#### EXERCISE DIRECTIONS:
Please copy out the lines in the entries that contain "INIT".

━━ PROVIDED DATA ━━

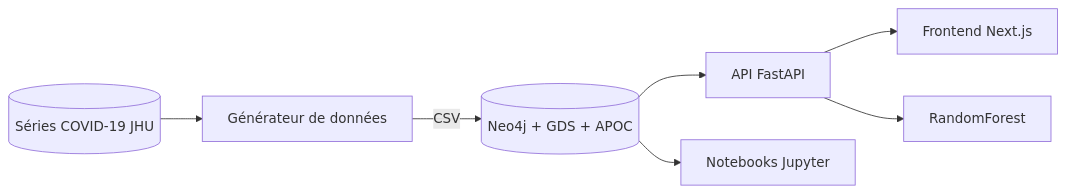
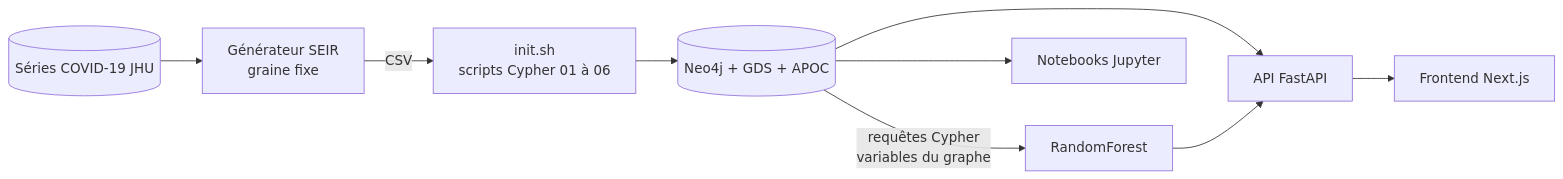
One commit to Jean-Paul15/epigraph changed the diagram in README.md. Above: the diagram before and after it, drawn with Mermaid. The commit also changed other lines of this file, not shown here.

````diff
--- a/README.md
+++ b/README.md
@@ -22,9 +35,11 @@
 ```mermaid
 flowchart LR
-    JHU[(Séries COVID-19 JHU)] --> GEN[Générateur de données]
-    GEN -->|CSV| N4J[(Neo4j + GDS + APOC)]
+    JHU[(Séries COVID-19 JHU)] --> GEN[Générateur SEIR<br/>graine fixe]
+    GEN -->|CSV| INIT[init.sh<br/>scripts Cypher 01 à 06]
+    INIT --> N4J[(Neo4j + GDS + APOC)]
     N4J --> API[API FastAPI]
     API --> WEB[Frontend Next.js]
-    API --> ML[RandomForest]
+    N4J -->|requêtes Cypher<br/>variables du graphe| ML[RandomForest]
+    ML --> API
     N4J --> NB[Notebooks Jupyter]
 ```
````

━━━

#### WRITTEN SOLUTION:
+    GEN -->|CSV| INIT[init.sh<br/>scripts Cypher 01 à 06]
+    INIT --> N4J[(Neo4j + GDS + APOC)]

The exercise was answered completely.